DIRECTIONS FOR THIS TASK: Print each line below verbatim, skipping every picture.

· · · · ·

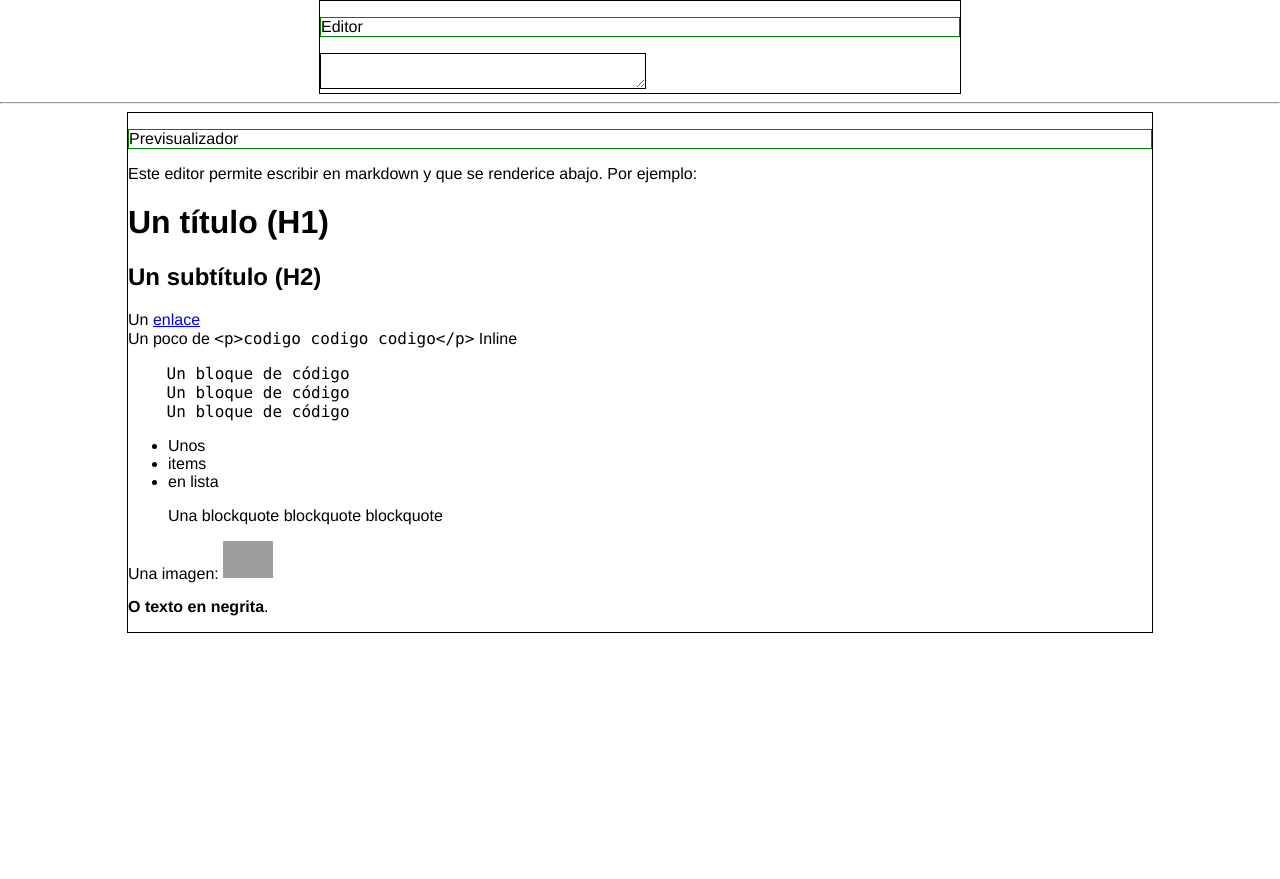
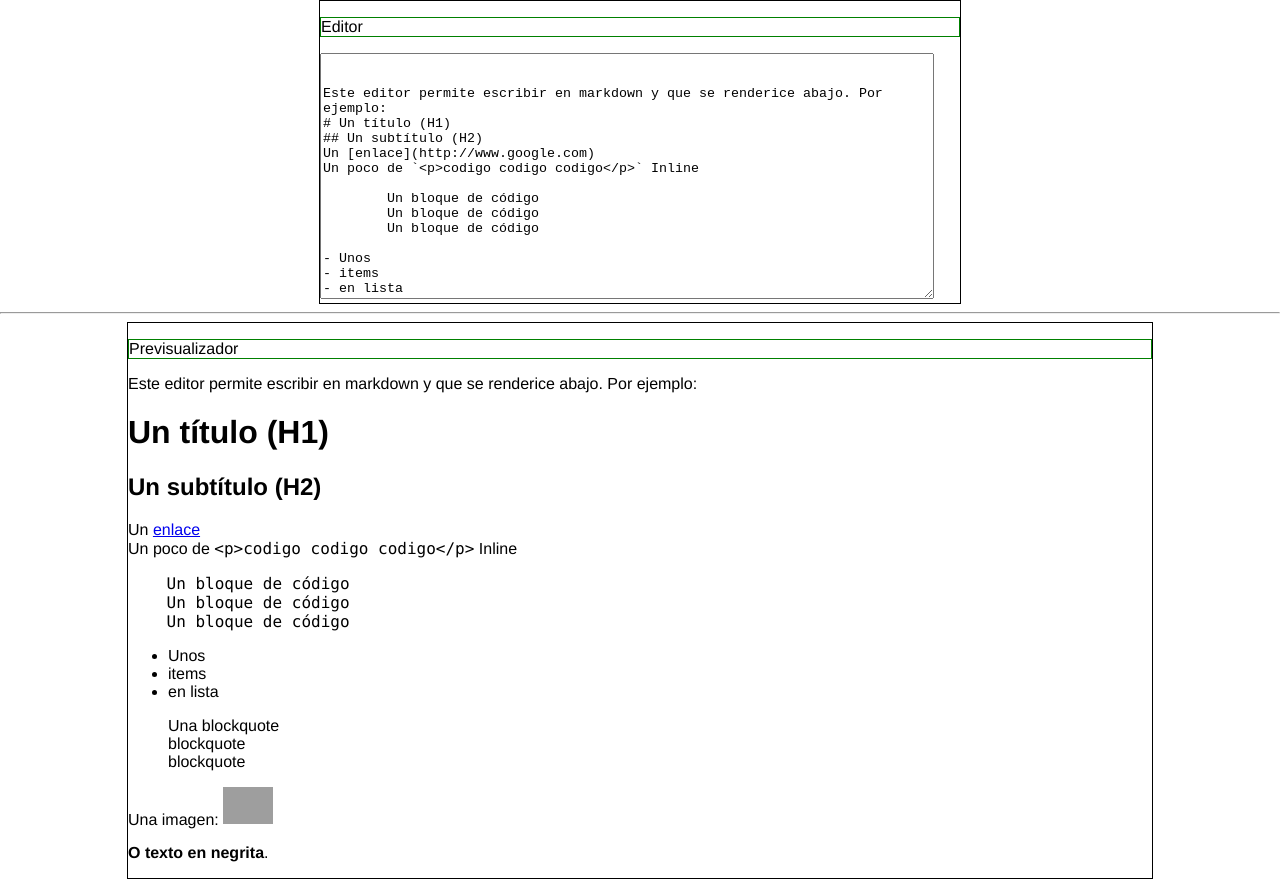
Before and after one commit to MarianoBF/markup, a React (Create React App) app: page / in a window 1280 px wide. Before the commit the page ends 800 px from the top, so only its background shows below. Built offline with nearby package versions, Linux system fonts and the light colour scheme; grey boxes are pictures that could not be loaded.

Commit message:
"ajustes line break"

```diff
--- a/src/App.css
+++ b/src/App.css
@@ -3,7 +3,7 @@ body {
 }
 
 
-#editor {
+#container-editor {
   margin: 0 auto;
   border: 1px solid black;
   width: 50%
@@ -15,7 +15,7 @@ body {
   height: 30vh;
 }
 
-#preview {
+#container-preview {
   width: 80%;
   margin: 0 auto;
   border: 1px solid black;
--- a/src/components/Editor.js
+++ b/src/components/Editor.js
@@ -5,7 +5,7 @@ class Editor extends React.Component {
 
     render () {
         return (
-    <div id="editor">
+    <div id="container-editor">
     <p className="titulo">Editor</p>
     <textarea id="editor" defaultValue={this.props.codigo} onChange={this.props.onHandleChange}></textarea>
     </div>
--- a/src/components/Previsualizador.js
+++ b/src/components/Previsualizador.js
@@ -1,20 +1,27 @@
 import React from "react";
 import marked from "marked";
+
+
+
+
 
 
 class Previsualizador extends React.Component {
 
   render () {
-    let texto = {__html: marked(this.props.codigo2) }
+
+
+    let texto = {__html: marked(this.props.codigo2, { breaks: true }) }
     return (
-      <div id="preview">
+      <div id="container-preview">
           <p className="titulo">Previsualizador</p>
 
-                  <div dangerouslySetInnerHTML={texto}>
+                  <div id="preview" dangerouslySetInnerHTML={texto}>
       </div>
       </div>
     );
   }
 }
 
+
   export default Previsualizador;
```
Also changed, not shown: 1 other file (tests, documents, lock files or other folders).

· · · · ·

TASK ANSWER:
Before and after one commit to MarianoBF/markup, a React (Create React App) app: page / in a window 1280 px wide. Before the commit the page ends 800 px from the top, so only its background shows below. Built offline with nearby package versions, Linux system fonts and the light colour scheme; grey boxes are pictures that could not be loaded.

Commit message:
"ajustes line break"

```diff
--- a/src/App.css
+++ b/src/App.css
@@ -3,7 +3,7 @@ body {
 }
 
 
-#editor {
+#container-editor {
   margin: 0 auto;
   border: 1px solid black;
   width: 50%
@@ -15,7 +15,7 @@ body {
   height: 30vh;
 }
 
-#preview {
+#container-preview {
   width: 80%;
   margin: 0 auto;
   border: 1px solid black;
--- a/src/components/Editor.js
+++ b/src/components/Editor.js
@@ -5,7 +5,7 @@ class Editor extends React.Component {
 
     render () {
         return (
-    <div id="editor">
+    <div id="container-editor">
     <p className="titulo">Editor</p>
     <textarea id="editor" defaultValue={this.props.codigo} onChange={this.props.onHandleChange}></textarea>
     </div>
--- a/src/components/Previsualizador.js
+++ b/src/components/Previsualizador.js
@@ -1,20 +1,27 @@
 import React from "react";
 import marked from "marked";
+
+
+
+
 
 
 class Previsualizador extends React.Component {
 
   render () {
-    let texto = {__html: marked(this.props.codigo2) }
+
+
+    let texto = {__html: marked(this.props.codigo2, { breaks: true }) }
     return (
-      <div id="preview">
+      <div id="container-preview">
           <p className="titulo">Previsualizador</p>
 
-                  <div dangerouslySetInnerHTML={texto}>
+                  <div id="preview" dangerouslySetInnerHTML={texto}>
       </div>
       </div>
     );
   }
 }
 
+
   export default Previsualizador;
```
Also changed, not shown: 1 other file (tests, documents, lock files or other folders).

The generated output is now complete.